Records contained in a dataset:

▬▬▬▬▬▬▬▬▬▬

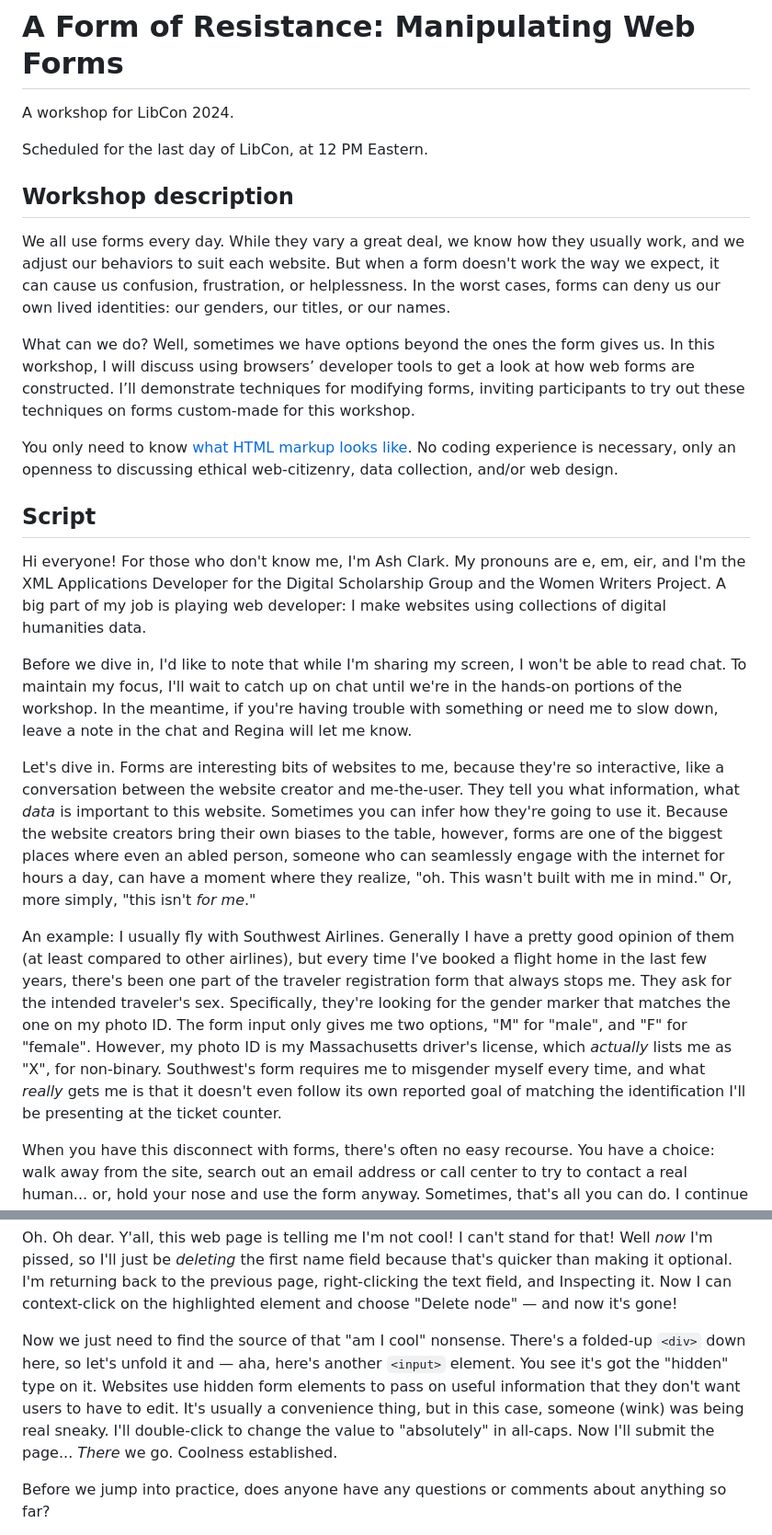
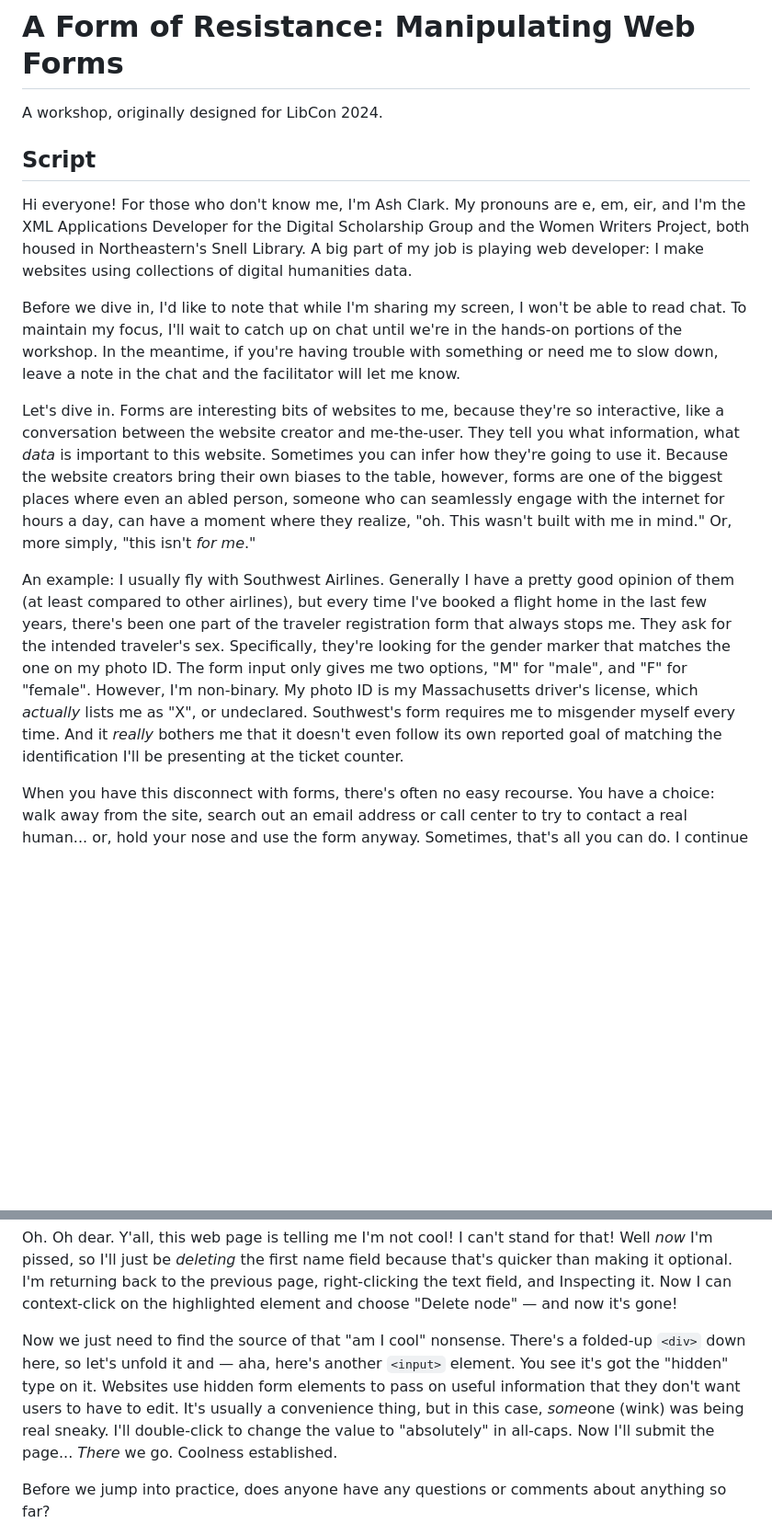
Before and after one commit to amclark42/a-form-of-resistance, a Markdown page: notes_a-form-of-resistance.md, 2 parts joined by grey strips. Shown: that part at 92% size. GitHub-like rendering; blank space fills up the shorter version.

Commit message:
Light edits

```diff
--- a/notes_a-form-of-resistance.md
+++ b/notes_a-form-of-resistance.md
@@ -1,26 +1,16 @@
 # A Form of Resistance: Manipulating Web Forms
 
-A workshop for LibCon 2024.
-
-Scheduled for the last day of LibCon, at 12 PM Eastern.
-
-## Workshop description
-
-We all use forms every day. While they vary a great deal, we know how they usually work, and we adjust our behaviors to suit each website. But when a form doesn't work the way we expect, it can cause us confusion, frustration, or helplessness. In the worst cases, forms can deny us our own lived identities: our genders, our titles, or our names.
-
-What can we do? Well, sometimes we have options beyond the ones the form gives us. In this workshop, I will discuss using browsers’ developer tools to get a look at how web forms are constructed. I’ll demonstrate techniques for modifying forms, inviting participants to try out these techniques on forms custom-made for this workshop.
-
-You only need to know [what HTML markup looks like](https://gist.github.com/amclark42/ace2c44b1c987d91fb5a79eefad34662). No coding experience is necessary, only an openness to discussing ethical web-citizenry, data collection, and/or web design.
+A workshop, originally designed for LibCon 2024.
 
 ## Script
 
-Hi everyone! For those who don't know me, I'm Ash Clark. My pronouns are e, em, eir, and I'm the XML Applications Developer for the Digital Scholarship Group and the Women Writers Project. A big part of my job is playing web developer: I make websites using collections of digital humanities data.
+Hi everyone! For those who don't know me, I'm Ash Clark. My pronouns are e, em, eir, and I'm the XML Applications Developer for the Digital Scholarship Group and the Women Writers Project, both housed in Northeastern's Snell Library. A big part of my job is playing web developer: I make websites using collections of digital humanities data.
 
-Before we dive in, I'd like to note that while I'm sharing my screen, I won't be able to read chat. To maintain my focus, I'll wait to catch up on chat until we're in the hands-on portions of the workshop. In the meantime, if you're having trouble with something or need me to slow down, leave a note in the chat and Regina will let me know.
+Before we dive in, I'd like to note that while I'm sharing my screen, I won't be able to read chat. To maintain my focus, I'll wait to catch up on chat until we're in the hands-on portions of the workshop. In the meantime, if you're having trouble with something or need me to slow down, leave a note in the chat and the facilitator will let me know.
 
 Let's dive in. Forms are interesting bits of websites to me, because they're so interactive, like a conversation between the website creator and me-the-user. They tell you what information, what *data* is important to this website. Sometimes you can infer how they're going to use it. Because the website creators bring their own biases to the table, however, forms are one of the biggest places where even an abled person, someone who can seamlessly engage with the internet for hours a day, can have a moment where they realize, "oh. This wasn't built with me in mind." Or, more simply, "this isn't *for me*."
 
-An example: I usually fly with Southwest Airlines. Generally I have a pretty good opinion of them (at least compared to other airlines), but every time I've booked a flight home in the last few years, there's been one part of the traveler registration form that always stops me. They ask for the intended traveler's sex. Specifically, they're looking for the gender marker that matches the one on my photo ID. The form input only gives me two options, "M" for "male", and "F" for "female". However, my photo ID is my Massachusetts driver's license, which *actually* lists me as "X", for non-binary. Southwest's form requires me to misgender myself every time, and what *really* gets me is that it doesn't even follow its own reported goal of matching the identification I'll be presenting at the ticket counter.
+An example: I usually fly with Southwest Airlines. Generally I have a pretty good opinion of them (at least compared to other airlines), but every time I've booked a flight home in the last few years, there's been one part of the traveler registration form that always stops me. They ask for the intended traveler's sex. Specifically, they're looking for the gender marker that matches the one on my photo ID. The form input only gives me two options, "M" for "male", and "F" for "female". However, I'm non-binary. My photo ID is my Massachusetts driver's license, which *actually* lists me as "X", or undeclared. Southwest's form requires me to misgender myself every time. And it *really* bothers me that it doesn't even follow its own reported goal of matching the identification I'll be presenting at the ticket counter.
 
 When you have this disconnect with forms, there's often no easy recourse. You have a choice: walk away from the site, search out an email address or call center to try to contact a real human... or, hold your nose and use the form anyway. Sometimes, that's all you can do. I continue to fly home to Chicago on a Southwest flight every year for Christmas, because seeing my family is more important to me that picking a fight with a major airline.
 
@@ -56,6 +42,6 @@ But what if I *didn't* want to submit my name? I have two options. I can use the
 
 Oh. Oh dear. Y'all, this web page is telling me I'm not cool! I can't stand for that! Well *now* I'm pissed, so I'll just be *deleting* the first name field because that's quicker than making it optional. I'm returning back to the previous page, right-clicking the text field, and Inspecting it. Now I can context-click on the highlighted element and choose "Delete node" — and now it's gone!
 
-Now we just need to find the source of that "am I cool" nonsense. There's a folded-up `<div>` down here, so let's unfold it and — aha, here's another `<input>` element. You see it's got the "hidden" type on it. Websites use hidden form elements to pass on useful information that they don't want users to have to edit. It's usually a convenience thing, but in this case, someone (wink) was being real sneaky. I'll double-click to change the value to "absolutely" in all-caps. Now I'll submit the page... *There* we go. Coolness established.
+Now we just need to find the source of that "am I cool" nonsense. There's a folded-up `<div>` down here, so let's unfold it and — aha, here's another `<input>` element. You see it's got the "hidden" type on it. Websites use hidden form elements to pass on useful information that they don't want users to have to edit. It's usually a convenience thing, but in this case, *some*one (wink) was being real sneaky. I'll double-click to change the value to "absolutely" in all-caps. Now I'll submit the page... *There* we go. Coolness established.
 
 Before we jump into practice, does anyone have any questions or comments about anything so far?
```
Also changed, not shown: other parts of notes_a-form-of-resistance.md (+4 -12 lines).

▬▬▬▬▬▬▬▬▬▬

> The task
Leave the pictures aside and give the records above back word for word.

> Answer box
Before and after one commit to amclark42/a-form-of-resistance, a Markdown page: notes_a-form-of-resistance.md, 2 parts joined by grey strips. Shown: that part at 92% size. GitHub-like rendering; blank space fills up the shorter version.

Commit message:
Light edits

```diff
--- a/notes_a-form-of-resistance.md
+++ b/notes_a-form-of-resistance.md
@@ -1,26 +1,16 @@
 # A Form of Resistance: Manipulating Web Forms
 
-A workshop for LibCon 2024.
-
-Scheduled for the last day of LibCon, at 12 PM Eastern.
-
-## Workshop description
-
-We all use forms every day. While they vary a great deal, we know how they usually work, and we adjust our behaviors to suit each website. But when a form doesn't work the way we expect, it can cause us confusion, frustration, or helplessness. In the worst cases, forms can deny us our own lived identities: our genders, our titles, or our names.
-
-What can we do? Well, sometimes we have options beyond the ones the form gives us. In this workshop, I will discuss using browsers’ developer tools to get a look at how web forms are constructed. I’ll demonstrate techniques for modifying forms, inviting participants to try out these techniques on forms custom-made for this workshop.
-
-You only need to know [what HTML markup looks like](https://gist.github.com/amclark42/ace2c44b1c987d91fb5a79eefad34662). No coding experience is necessary, only an openness to discussing ethical web-citizenry, data collection, and/or web design.
+A workshop, originally designed for LibCon 2024.
 
 ## Script
 
-Hi everyone! For those who don't know me, I'm Ash Clark. My pronouns are e, em, eir, and I'm the XML Applications Developer for the Digital Scholarship Group and the Women Writers Project. A big part of my job is playing web developer: I make websites using collections of digital humanities data.
+Hi everyone! For those who don't know me, I'm Ash Clark. My pronouns are e, em, eir, and I'm the XML Applications Developer for the Digital Scholarship Group and the Women Writers Project, both housed in Northeastern's Snell Library. A big part of my job is playing web developer: I make websites using collections of digital humanities data.
 
-Before we dive in, I'd like to note that while I'm sharing my screen, I won't be able to read chat. To maintain my focus, I'll wait to catch up on chat until we're in the hands-on portions of the workshop. In the meantime, if you're having trouble with something or need me to slow down, leave a note in the chat and Regina will let me know.
+Before we dive in, I'd like to note that while I'm sharing my screen, I won't be able to read chat. To maintain my focus, I'll wait to catch up on chat until we're in the hands-on portions of the workshop. In the meantime, if you're having trouble with something or need me to slow down, leave a note in the chat and the facilitator will let me know.
 
 Let's dive in. Forms are interesting bits of websites to me, because they're so interactive, like a conversation between the website creator and me-the-user. They tell you what information, what *data* is important to this website. Sometimes you can infer how they're going to use it. Because the website creators bring their own biases to the table, however, forms are one of the biggest places where even an abled person, someone who can seamlessly engage with the internet for hours a day, can have a moment where they realize, "oh. This wasn't built with me in mind." Or, more simply, "this isn't *for me*."
 
-An example: I usually fly with Southwest Airlines. Generally I have a pretty good opinion of them (at least compared to other airlines), but every time I've booked a flight home in the last few years, there's been one part of the traveler registration form that always stops me. They ask for the intended traveler's sex. Specifically, they're looking for the gender marker that matches the one on my photo ID. The form input only gives me two options, "M" for "male", and "F" for "female". However, my photo ID is my Massachusetts driver's license, which *actually* lists me as "X", for non-binary. Southwest's form requires me to misgender myself every time, and what *really* gets me is that it doesn't even follow its own reported goal of matching the identification I'll be presenting at the ticket counter.
+An example: I usually fly with Southwest Airlines. Generally I have a pretty good opinion of them (at least compared to other airlines), but every time I've booked a flight home in the last few years, there's been one part of the traveler registration form that always stops me. They ask for the intended traveler's sex. Specifically, they're looking for the gender marker that matches the one on my photo ID. The form input only gives me two options, "M" for "male", and "F" for "female". However, I'm non-binary. My photo ID is my Massachusetts driver's license, which *actually* lists me as "X", or undeclared. Southwest's form requires me to misgender myself every time. And it *really* bothers me that it doesn't even follow its own reported goal of matching the identification I'll be presenting at the ticket counter.
 
 When you have this disconnect with forms, there's often no easy recourse. You have a choice: walk away from the site, search out an email address or call center to try to contact a real human... or, hold your nose and use the form anyway. Sometimes, that's all you can do. I continue to fly home to Chicago on a Southwest flight every year for Christmas, because seeing my family is more important to me that picking a fight with a major airline.
 
@@ -56,6 +42,6 @@ But what if I *didn't* want to submit my name? I have two options. I can use the
 
 Oh. Oh dear. Y'all, this web page is telling me I'm not cool! I can't stand for that! Well *now* I'm pissed, so I'll just be *deleting* the first name field because that's quicker than making it optional. I'm returning back to the previous page, right-clicking the text field, and Inspecting it. Now I can context-click on the highlighted element and choose "Delete node" — and now it's gone!
 
-Now we just need to find the source of that "am I cool" nonsense. There's a folded-up `<div>` down here, so let's unfold it and — aha, here's another `<input>` element. You see it's got the "hidden" type on it. Websites use hidden form elements to pass on useful information that they don't want users to have to edit. It's usually a convenience thing, but in this case, someone (wink) was being real sneaky. I'll double-click to change the value to "absolutely" in all-caps. Now I'll submit the page... *There* we go. Coolness established.
+Now we just need to find the source of that "am I cool" nonsense. There's a folded-up `<div>` down here, so let's unfold it and — aha, here's another `<input>` element. You see it's got the "hidden" type on it. Websites use hidden form elements to pass on useful information that they don't want users to have to edit. It's usually a convenience thing, but in this case, *some*one (wink) was being real sneaky. I'll double-click to change the value to "absolutely" in all-caps. Now I'll submit the page... *There* we go. Coolness established.
 
 Before we jump into practice, does anyone have any questions or comments about anything so far?
```
Also changed, not shown: other parts of notes_a-form-of-resistance.md (+4 -12 lines).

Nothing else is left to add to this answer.